▶ _Exercise_: Copy each line of the data below in which the word "item" can be found.

▶ _Source material_:
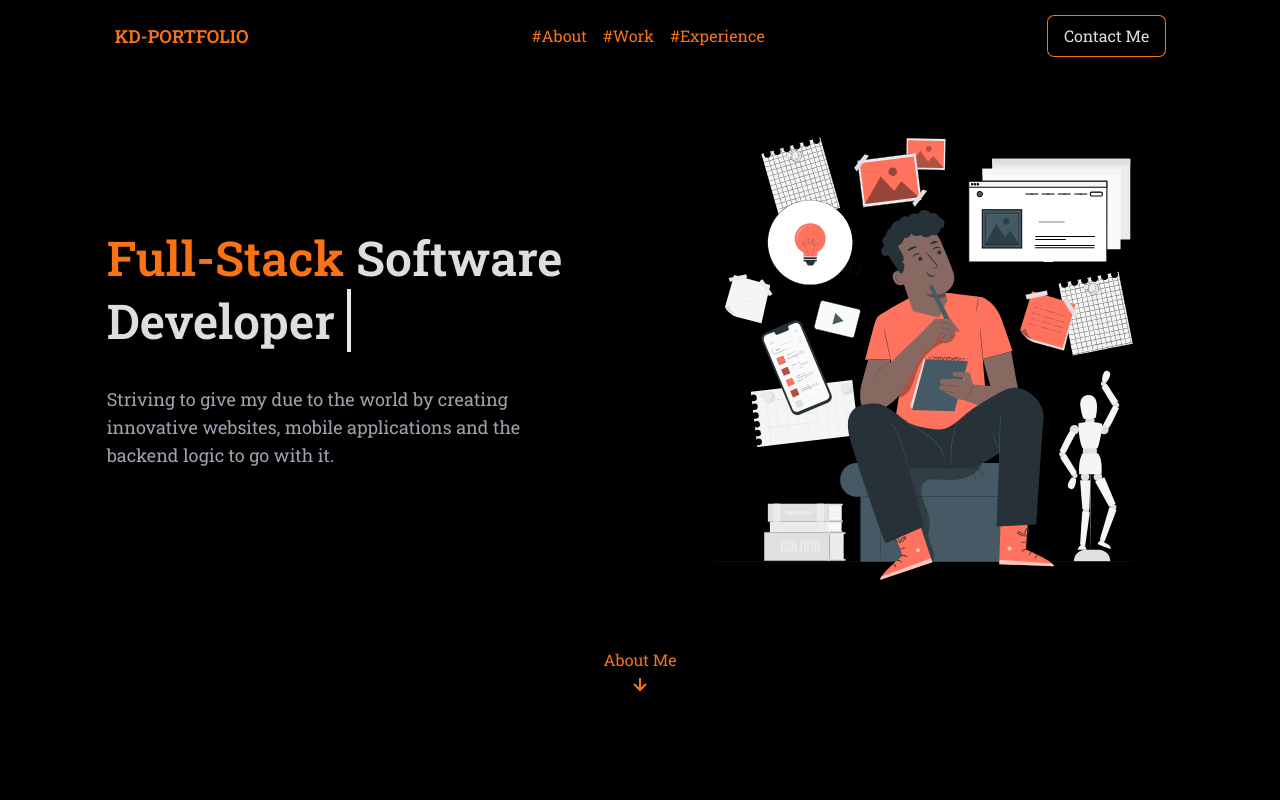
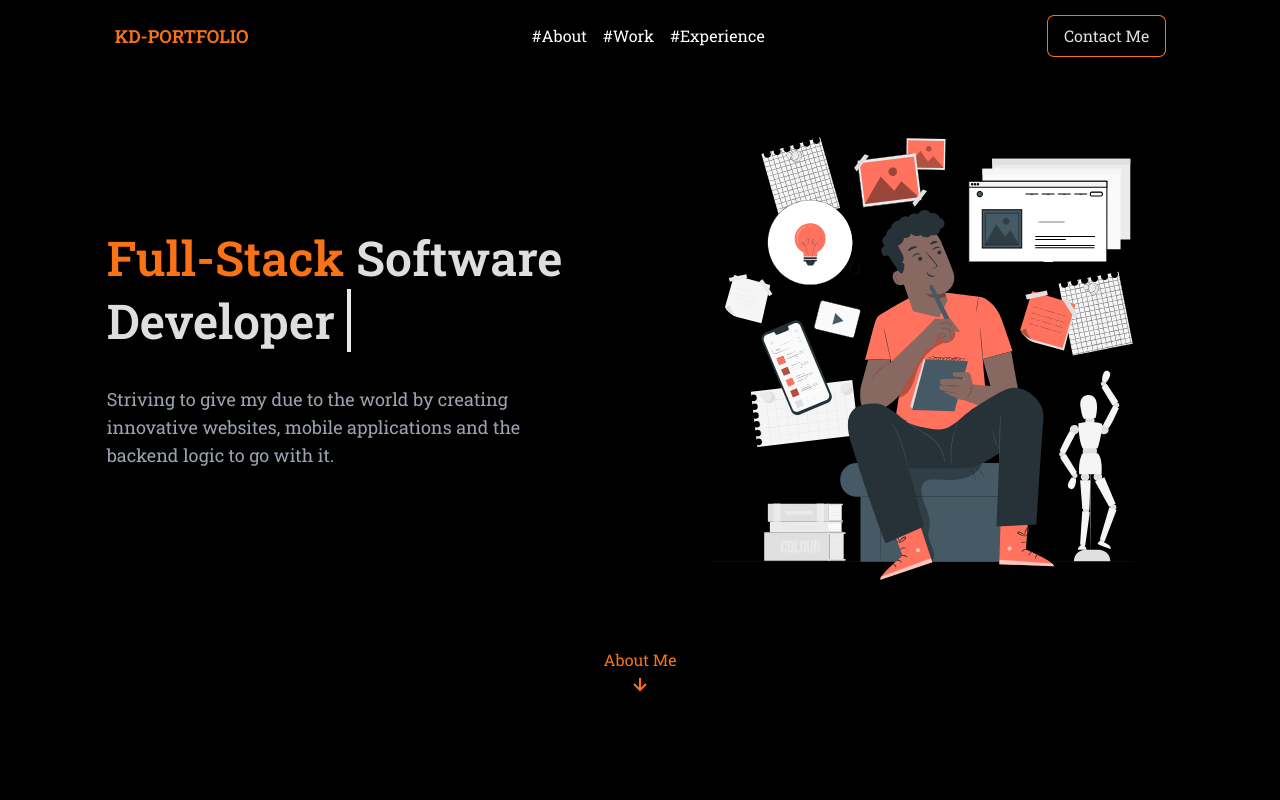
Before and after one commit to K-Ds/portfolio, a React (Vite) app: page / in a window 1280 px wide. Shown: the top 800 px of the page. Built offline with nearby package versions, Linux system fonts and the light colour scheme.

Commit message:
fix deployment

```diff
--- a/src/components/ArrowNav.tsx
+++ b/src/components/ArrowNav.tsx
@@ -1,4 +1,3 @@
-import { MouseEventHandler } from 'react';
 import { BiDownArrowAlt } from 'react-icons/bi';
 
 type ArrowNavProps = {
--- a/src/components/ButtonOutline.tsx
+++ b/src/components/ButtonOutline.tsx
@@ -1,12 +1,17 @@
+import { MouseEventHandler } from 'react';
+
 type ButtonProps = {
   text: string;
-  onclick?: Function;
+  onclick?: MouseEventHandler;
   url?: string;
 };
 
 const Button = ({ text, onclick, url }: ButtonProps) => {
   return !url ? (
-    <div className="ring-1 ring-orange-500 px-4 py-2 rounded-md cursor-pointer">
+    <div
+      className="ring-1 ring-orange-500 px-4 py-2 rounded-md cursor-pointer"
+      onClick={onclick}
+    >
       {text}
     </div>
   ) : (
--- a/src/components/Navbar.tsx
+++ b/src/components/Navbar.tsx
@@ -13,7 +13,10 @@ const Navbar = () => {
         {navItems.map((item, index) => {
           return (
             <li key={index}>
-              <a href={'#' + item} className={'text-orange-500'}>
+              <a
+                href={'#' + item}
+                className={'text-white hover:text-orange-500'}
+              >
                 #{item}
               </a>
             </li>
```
==
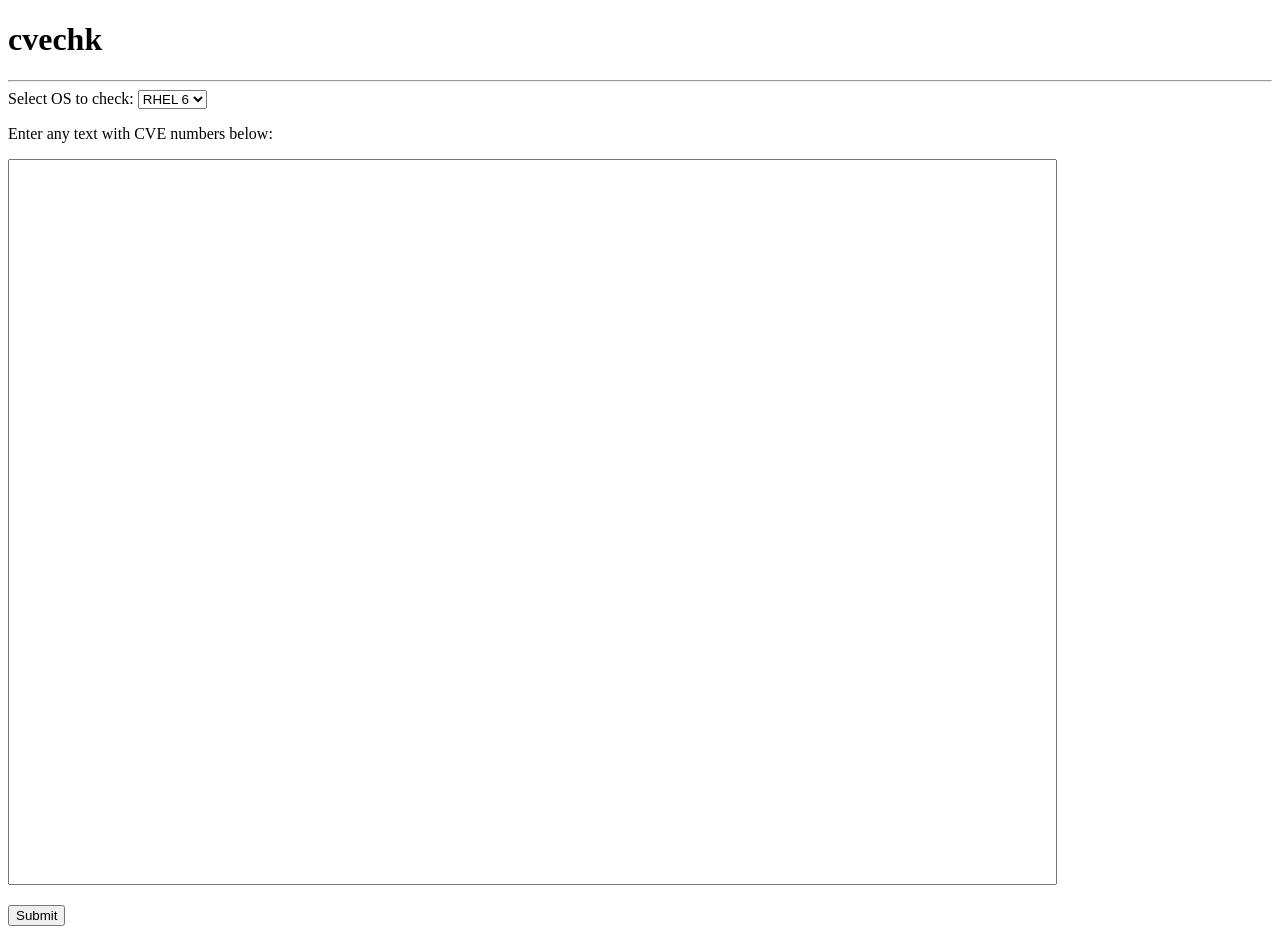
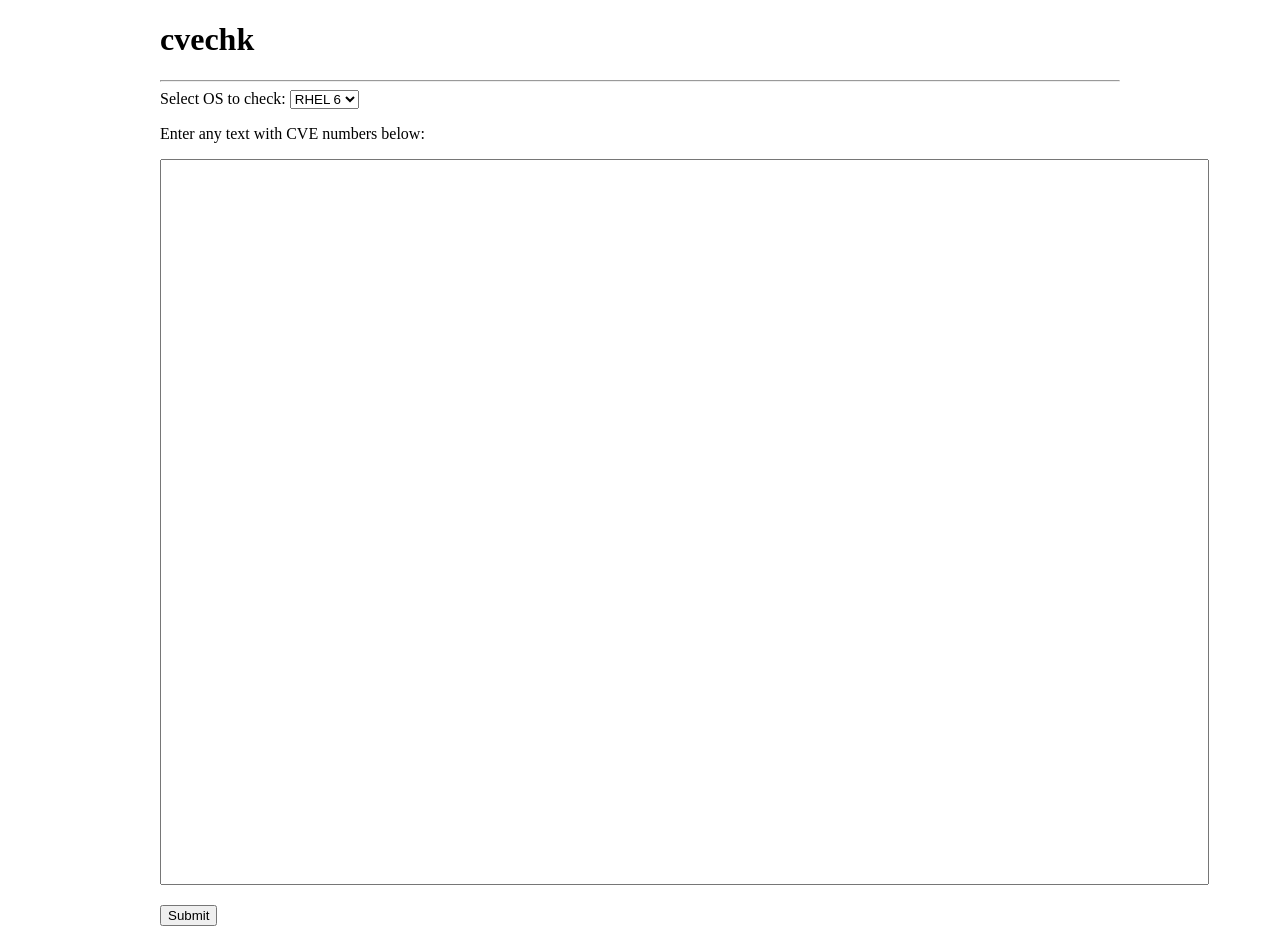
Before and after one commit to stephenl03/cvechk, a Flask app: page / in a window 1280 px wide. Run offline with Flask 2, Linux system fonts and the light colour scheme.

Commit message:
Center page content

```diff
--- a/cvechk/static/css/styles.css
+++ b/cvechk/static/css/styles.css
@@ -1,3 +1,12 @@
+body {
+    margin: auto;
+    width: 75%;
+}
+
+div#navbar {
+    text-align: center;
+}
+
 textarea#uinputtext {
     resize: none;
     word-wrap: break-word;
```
---
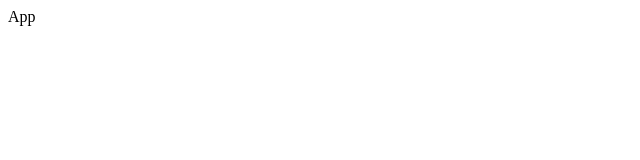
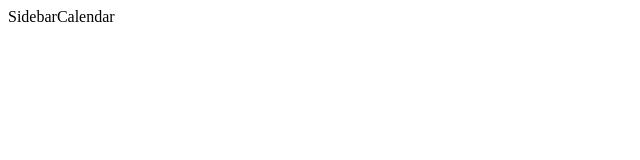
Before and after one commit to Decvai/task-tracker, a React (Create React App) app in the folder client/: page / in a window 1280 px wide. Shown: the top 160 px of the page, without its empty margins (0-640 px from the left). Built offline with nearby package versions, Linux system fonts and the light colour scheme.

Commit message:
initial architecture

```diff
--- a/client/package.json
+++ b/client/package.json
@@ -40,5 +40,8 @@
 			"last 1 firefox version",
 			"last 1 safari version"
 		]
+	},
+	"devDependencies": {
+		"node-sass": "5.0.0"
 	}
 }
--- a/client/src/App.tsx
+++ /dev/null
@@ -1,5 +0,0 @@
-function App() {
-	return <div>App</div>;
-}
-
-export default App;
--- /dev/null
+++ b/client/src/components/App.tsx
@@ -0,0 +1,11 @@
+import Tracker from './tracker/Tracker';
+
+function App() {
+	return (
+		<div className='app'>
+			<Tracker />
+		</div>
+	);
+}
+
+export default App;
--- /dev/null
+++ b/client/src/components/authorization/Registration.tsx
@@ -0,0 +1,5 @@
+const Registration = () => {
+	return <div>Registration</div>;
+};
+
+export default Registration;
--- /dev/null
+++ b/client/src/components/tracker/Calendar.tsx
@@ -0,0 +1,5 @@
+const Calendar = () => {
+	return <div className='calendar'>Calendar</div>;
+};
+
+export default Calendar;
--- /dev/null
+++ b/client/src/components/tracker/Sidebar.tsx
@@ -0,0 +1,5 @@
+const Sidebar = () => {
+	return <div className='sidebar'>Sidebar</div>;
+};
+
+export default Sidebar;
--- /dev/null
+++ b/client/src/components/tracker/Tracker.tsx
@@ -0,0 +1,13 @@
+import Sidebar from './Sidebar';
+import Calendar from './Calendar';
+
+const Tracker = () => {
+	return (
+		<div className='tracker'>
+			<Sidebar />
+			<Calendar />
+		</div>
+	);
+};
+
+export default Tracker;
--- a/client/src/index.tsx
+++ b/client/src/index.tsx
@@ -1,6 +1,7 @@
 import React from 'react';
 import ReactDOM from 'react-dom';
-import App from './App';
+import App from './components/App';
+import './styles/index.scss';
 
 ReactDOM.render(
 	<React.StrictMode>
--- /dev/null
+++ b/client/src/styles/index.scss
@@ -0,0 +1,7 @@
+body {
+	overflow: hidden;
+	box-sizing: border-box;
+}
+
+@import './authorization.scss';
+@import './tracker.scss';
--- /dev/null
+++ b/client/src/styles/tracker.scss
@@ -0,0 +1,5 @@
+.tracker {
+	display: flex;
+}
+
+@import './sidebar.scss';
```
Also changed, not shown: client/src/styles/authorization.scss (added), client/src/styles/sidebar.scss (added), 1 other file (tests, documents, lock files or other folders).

▶ _Result_:
         {navItems.map((item, index) => {
-              <a href={'#' + item} className={'text-orange-500'}>
+                href={'#' + item}
                 #{item}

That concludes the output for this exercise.